== Given records ==
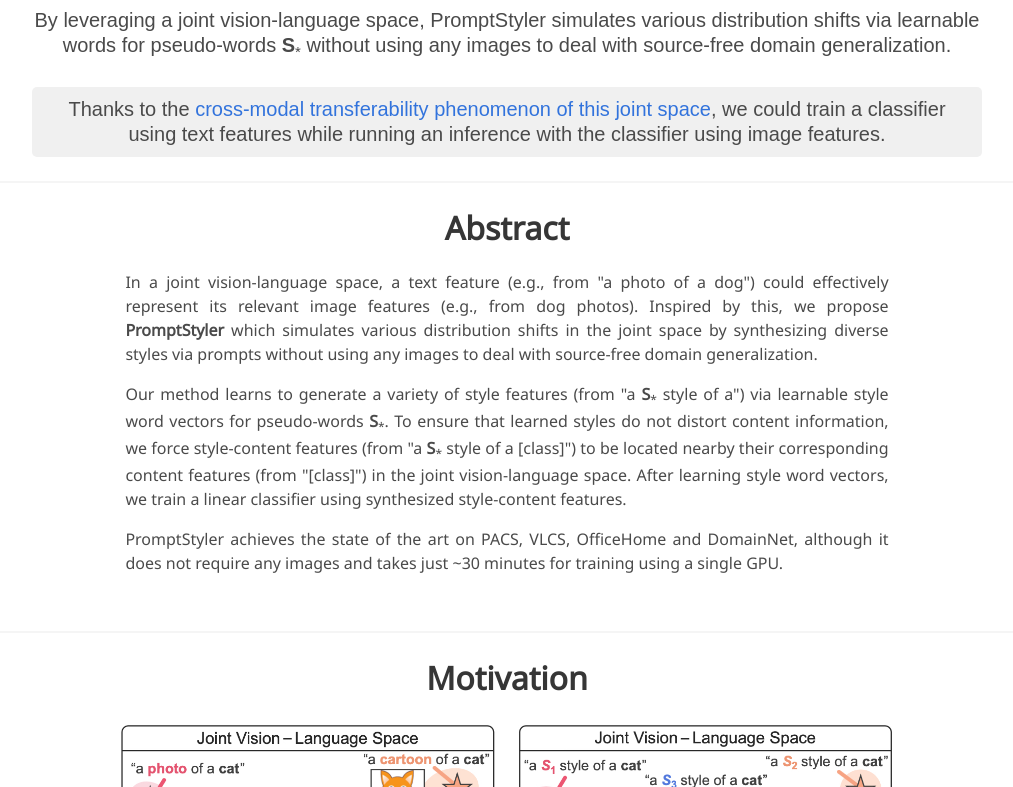
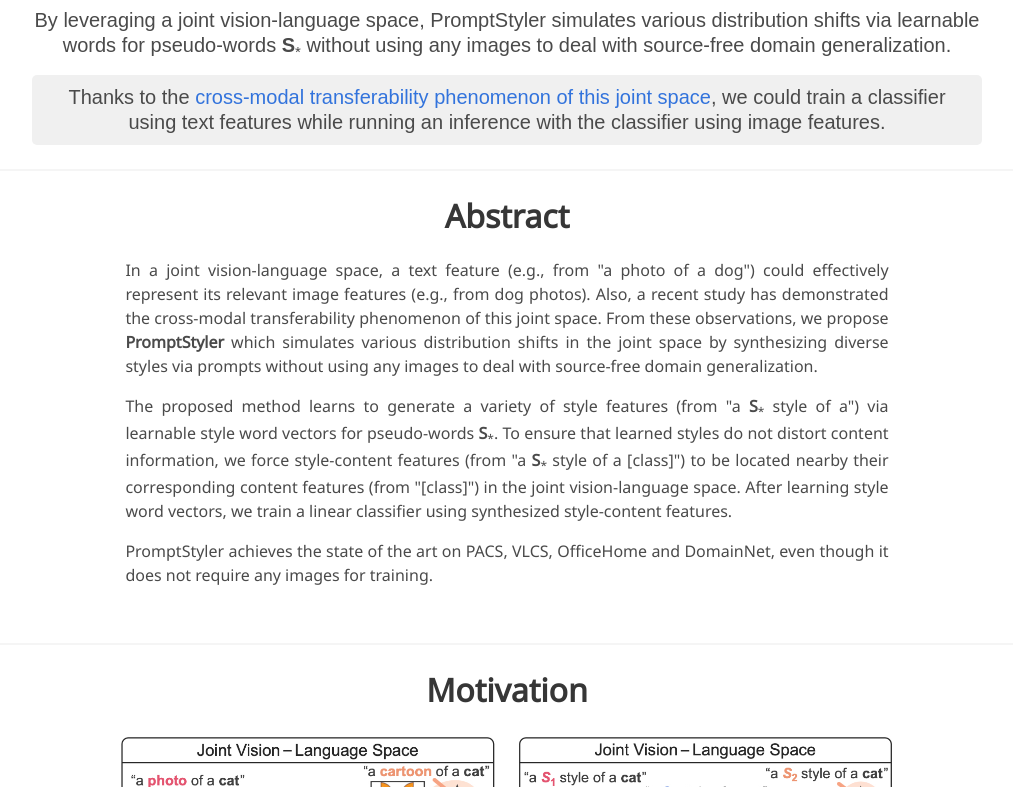
Before and after one commit to PromptStyler/PromptStyler.github.io, a plain HTML site: page index.html in a window 1280 px wide. Shown: the part 662-1449 px from the top of the page, without its empty margins (133-1146 px from the left). Drawn offline with nearby package versions, Linux system fonts and the light colour scheme; some icons are missing; a web font is replaced by a local one.

Commit message:
Update Project Page

```diff
--- a/index.html
+++ b/index.html
@@ -108,7 +108,7 @@
     <h2 class="subtitle has-text-centered" style="margin-top:-12px">
       By leveraging a joint vision-language space, PromptStyler simulates various distribution shifts via learnable words for pseudo-words <b>S</b><sub>*</sub> without using any images to deal with source-free domain generalization.
       <br><br>
-      <div class="gray-box-custom">
+      <div class="gray-box-custom" style="margin-top:-12px">
       Thanks to the <a href="https://arxiv.org/abs/2302.04269">cross-modal transferability phenomenon of this joint space</a>, we could train a classifier using text features while running an inference with the classifier using image features.
       </div>
     </h2>
@@ -126,13 +126,13 @@
         <h2 class="title is-3" style="margin-top:-5px">Abstract</h2>
         <div class="content has-text-justified">
           <p>
-            In a joint vision-language space, a text feature (e.g., from "a photo of a dog") could effectively represent its relevant image features (e.g., from dog photos). Inspired by this, we propose <b>PromptStyler</b> which simulates various distribution shifts in the joint space by synthesizing diverse styles via prompts without using any images to deal with source-free domain generalization.
+            In a joint vision-language space, a text feature (e.g., from "a photo of a dog") could effectively represent its relevant image features (e.g., from dog photos). Also, a recent study has demonstrated the cross-modal transferability phenomenon of this joint space. From these observations, we propose <b>PromptStyler</b> which simulates various distribution shifts in the joint space by synthesizing diverse styles via prompts without using any images to deal with source-free domain generalization.
           </p>
           <p>
-            Our method learns to generate a variety of style features (from "a <b>S</b><sub>*</sub> style of a") via learnable style word vectors for pseudo-words <b>S</b><sub>*</sub>. To ensure that learned styles do not distort content information, we force style-content features (from "a <b>S</b><sub>*</sub> style of a [class]") to be located nearby their corresponding content features (from "[class]") in the joint vision-language space. After learning style word vectors, we train a linear classifier using synthesized style-content features.
+            The proposed method learns to generate a variety of style features (from "a <b>S</b><sub>*</sub> style of a") via learnable style word vectors for pseudo-words <b>S</b><sub>*</sub>. To ensure that learned styles do not distort content information, we force style-content features (from "a <b>S</b><sub>*</sub> style of a [class]") to be located nearby their corresponding content features (from "[class]") in the joint vision-language space. After learning style word vectors, we train a linear classifier using synthesized style-content features.
           </p>
           <p>
-            PromptStyler achieves the state of the art on PACS, VLCS, OfficeHome and DomainNet, although it does not require any images and takes just ~30 minutes for training using a single GPU.
+            PromptStyler achieves the state of the art on PACS, VLCS, OfficeHome and DomainNet, even though it does not require any images for training.
           </p>
         </div>
       </div>
```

== What to produce ==
Which of the lines in the material above contain "pseudo"? Copy each one out.

== Solution for this exercise ==
       By leveraging a joint vision-language space, PromptStyler simulates various distribution shifts via learnable words for pseudo-words <b>S</b><sub>*</sub> without using any images to deal with source-free domain generalization.
-            Our method learns to generate a variety of style features (from "a <b>S</b><sub>*</sub> style of a") via learnable style word vectors for pseudo-words <b>S</b><sub>*</sub>. To ensure that learned styles do not distort content information, we force style-content features (from "a <b>S</b><sub>*</sub> style of a [class]") to be located nearby their corresponding content features (from "[class]") in the joint vision-language space. After learning style word vectors, we train a linear classifier using synthesized style-content features.
+            The proposed method learns to generate a variety of style features (from "a <b>S</b><sub>*</sub> style of a") via learnable style word vectors for pseudo-words <b>S</b><sub>*</sub>. To ensure that learned styles do not distort content information, we force style-content features (from "a <b>S</b><sub>*</sub> style of a [class]") to be located nearby their corresponding content features (from "[class]") in the joint vision-language space. After learning style word vectors, we train a linear classifier using synthesized style-content features.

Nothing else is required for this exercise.